Taken UpA horse pulled up sharply by its rider because of being in close quarters.
TakeoutCommission deducted from mutuel pools which is shared by the track, horsemen (in the form of purses) and local and state governing bodies in the form of tax.
TattooA permanent, indelible mark on the inside of the upper lip used to identify the horse.
TeletheaterSpecial facility for showing simulcast races.
ThoroughbredA Thoroughbred is a horse whose parentage traces back to any of the three "founding sires" the Darley Arabian, Byerly Turk and Godolphin Barb, and who has satisfied the rules and requirements of The Jockey Club and is registered in "The American Stud Book" or in a foreign stud book recognized by The Jockey Club and the International Stud Book Committee.
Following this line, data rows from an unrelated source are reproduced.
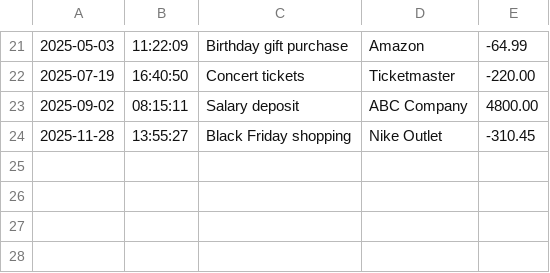
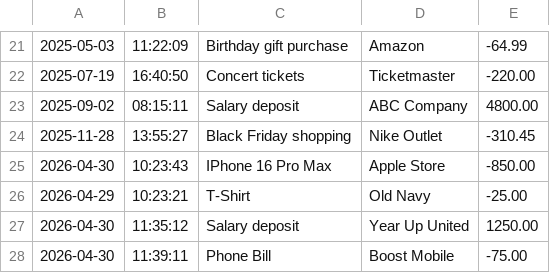
Before and after one commit to ChrisDevalme/finance-cli-app, a CSV file: transactions.csv, drawn as a sheet; only a part is shown, gaps mark what is left out; the diff names each change by its address in the sheet, - before the commit and + after, or states it on an @@ line.

```diff
--- a/transactions.csv
+++ b/transactions.csv
+row 25: 2026-04-30 | 10:23:43 | IPhone 16 Pro Max | Apple Store | -850.00
+row 26: 2026-04-29 | 10:23:21 | T-Shirt | Old Navy | -25.00
+row 27: 2026-04-30 | 11:35:12 | Salary deposit | Year Up United | 1250.00
+row 28: 2026-04-30 | 11:39:11 | Phone Bill | Boost Mobile | -75.00
```
Also changed, not shown: 3 other files.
Any other horse, no matter what its parentage, is not considered a Thoroughbred for racing and/or breeding purposes.
TightReady to race.
Tightener1) A race used to give a horse a level of fitness that cannot be obtained through morning exercises alone.
Toe-inA conformation flaw in which the front of the foot faces in and looks pigeon-toed, often causing the leg to swing outward during locomotion ("paddling").
Toe-outA conformation flaw in which the front of the foot faces out, often causing the leg to swing inward during locomotion ("winging").
Track BiasA racing surface that favors a particular running style or position. For example, a track bias can favor either front- runners or closers or horses running on the inside or outside.
Track ConditionCondition of the racetrack surface. Ex: fast; good; muddy; sloppy; frozen; hard; firm; soft; yielding; heavy.
TrifectaA wager picking the first three finishers in exact order. Called a "triactor" in Canada and a "triple" in some parts of the U.S.
Trifecta BoxA trifecta wager in which all possible combinations using a given number of horses are bet upon.
TripAn individual horse's race, with specific reference to the difficulty (or lack of difficulty) the horse had during competition, e.g., whether the horse was repeatedly blocked or had an unobstructed run.
Triple CrownUsed generically to denote a series of three important races, but is always capitalized when referring to historical races for three-year-olds. In the United States, the Kentucky Derby, Preakness Stakes and Belmont Stakes. In England the 2,000 Guineas, Epsom Derby and St. Leger Stakes. In Canada, the Queen's Plate, Prince of Wales Stakes and Breeders' Stakes.